10 ways to get employees to read your newsletter

By Bev Attfield

3 min read

10 ways to get employees to read your newsletter

Whether you're in a specific communications role or in a leadership position, chances are you've experienced the frustration of communicating information to employees. From relaying company strategy, to recognizing employees, to letting people know the kitchen needs attention, there'll always be the need to communicate in the workplace. The key is to ensure that all this information reaches the right audience, at the right time, and is actually read.

However, with the number of communication channels increasing and employees suffering from email and information overload, it's becoming harder to connect the right people to the relevant information. Newsletters have traditionally been used for communicating company-wide, but they too often get lost in the clutter. So how can you rise above this to deliver engaging content that actually gets read?

Here are ten tips to help:

  1. Create value. It sounds obvious, but you’d be surprised by the number of newsletters that hold no relevance to their audience. Consider your readership and create content that appeals to various departments and personalities. Target your content if possible to cut the clutter and deliver only content relevant to each person or team.
  2. Include a survey. Whether you're enquiring about attendance for the next holiday party or are curious as to employee job satisfaction, a survey or poll is an easy way to increase participation. Be sure to share poll results once known.
  3. Add a trivia contest. A contest is one of the easiest and most obvious ways to increase readership. Ask questions relating to the company, or something found in the current issue of the newsletter and reward a prize.
  4. Include employee features. People love reading about themselves and their coworkers. If you don't already have an employee feature, it's a good way to generate interest.
  5. Keep it web-based. PDFs don’t allow for the flexibility or click-through opportunities like a web-based message. An electronic format will also allow you to analyze results to better tailor future newsletters.
  6. Make it readable. Whether your employees are well educated or not, the language you use needs to be simple. You should aim for a Flesch–Kincaid grade level of 7 or lower with a reading ease of over 70%. Be clear, remove clichés, use the active voice, and avoid words with multiple syllables.
  7. Add photos. Office parties aren't the only reason to share photos. Even if your newsletter is product focused, a picture will increase the readability.
  8. Add video. Video is one of the most expressive and engaging ways to communicate news and updates. Get your leadership team involved and rotate the responsibility month over month. 
  9. Recruit some ambassadors. Find a few champions to spread the word about and contribute to the newsletter. Encourage department managers to remind staff to read any valuable and relevant content that may be located in the newsletter.
  10. Consider a collaborative intranet tool. Finally, consider using a modern intranet platform to target and share information. This will also allow authors to focus on developing content rather than worrying about template design and production. And your audience will love it too!
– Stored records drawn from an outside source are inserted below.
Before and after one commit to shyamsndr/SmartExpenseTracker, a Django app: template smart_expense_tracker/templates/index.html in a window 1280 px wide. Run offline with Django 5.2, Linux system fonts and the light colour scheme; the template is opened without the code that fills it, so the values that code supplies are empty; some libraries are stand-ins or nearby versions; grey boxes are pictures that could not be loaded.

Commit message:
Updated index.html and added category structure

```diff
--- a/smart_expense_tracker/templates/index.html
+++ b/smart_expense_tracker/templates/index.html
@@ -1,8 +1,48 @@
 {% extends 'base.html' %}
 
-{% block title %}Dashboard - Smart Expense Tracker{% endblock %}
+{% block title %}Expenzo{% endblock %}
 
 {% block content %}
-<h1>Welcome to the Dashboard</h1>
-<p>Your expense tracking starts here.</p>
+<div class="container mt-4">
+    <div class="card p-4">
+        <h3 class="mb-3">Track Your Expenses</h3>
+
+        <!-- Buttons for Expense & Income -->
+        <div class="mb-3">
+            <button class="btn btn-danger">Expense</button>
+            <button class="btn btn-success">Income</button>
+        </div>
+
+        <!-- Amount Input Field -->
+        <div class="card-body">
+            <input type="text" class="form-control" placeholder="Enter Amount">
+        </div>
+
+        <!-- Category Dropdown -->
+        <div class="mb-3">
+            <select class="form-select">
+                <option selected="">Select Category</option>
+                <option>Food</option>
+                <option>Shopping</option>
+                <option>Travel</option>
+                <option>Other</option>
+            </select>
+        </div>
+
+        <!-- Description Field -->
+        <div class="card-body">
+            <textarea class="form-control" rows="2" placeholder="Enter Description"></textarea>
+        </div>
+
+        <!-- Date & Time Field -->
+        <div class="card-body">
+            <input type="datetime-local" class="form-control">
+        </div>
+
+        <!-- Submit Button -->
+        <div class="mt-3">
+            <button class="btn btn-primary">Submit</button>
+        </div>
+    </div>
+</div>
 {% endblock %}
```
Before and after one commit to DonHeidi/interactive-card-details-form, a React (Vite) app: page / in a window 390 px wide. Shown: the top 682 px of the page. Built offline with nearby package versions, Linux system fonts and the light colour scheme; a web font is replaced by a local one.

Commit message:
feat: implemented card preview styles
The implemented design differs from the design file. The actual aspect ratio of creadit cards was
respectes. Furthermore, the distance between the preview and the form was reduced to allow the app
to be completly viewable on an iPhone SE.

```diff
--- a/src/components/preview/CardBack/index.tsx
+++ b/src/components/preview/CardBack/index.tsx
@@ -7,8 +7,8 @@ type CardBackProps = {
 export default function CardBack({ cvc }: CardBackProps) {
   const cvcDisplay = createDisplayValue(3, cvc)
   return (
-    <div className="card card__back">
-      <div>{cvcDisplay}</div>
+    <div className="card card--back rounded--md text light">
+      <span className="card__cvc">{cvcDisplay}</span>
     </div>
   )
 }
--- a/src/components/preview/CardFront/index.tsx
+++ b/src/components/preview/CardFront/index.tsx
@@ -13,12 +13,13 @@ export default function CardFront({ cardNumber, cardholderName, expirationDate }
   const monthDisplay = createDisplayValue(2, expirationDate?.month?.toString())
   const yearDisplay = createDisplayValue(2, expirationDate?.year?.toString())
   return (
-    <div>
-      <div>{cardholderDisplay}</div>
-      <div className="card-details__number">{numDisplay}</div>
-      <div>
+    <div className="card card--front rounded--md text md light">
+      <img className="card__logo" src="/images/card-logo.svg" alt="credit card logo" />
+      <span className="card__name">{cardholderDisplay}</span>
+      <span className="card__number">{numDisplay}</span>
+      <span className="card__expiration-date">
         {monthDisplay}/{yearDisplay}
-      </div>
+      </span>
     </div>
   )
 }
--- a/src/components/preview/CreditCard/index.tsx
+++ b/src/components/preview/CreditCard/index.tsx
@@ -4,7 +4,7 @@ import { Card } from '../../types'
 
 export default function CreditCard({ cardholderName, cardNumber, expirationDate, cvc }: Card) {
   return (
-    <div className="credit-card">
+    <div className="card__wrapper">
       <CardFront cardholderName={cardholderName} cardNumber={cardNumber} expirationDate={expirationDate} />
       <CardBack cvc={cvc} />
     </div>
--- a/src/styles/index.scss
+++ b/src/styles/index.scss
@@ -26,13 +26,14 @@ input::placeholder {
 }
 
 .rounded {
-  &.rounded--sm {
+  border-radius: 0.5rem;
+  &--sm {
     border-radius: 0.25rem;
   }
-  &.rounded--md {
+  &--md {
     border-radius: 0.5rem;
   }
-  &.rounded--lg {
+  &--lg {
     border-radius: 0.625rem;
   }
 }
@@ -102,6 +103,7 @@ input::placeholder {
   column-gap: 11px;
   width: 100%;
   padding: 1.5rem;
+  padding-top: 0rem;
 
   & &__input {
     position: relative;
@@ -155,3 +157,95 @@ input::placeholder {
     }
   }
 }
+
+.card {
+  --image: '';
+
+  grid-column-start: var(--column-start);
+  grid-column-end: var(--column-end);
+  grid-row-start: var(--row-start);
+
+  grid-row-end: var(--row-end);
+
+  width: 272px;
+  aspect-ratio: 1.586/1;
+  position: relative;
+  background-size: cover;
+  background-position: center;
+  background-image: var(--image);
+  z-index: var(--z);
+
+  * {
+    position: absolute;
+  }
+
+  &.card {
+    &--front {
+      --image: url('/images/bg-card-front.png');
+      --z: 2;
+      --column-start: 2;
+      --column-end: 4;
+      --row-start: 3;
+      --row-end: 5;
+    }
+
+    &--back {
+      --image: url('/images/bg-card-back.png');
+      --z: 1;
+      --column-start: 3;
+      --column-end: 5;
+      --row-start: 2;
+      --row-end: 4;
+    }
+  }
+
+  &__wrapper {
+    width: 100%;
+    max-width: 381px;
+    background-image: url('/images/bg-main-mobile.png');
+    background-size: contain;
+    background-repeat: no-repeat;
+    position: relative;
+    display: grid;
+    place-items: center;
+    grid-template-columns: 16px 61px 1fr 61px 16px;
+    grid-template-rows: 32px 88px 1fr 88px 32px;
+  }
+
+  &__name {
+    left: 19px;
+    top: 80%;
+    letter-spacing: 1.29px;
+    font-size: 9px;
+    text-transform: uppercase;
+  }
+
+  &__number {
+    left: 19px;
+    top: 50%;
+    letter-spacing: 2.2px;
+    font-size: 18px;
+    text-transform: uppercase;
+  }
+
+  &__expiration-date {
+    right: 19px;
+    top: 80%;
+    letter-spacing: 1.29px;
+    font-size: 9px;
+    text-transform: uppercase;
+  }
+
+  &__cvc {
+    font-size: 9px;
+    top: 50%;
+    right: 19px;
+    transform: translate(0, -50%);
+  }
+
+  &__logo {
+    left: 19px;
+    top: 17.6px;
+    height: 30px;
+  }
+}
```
Want to improve your internal communications?

Get our practical guide here!


Bev Attfield

  • Share this:

Add your comments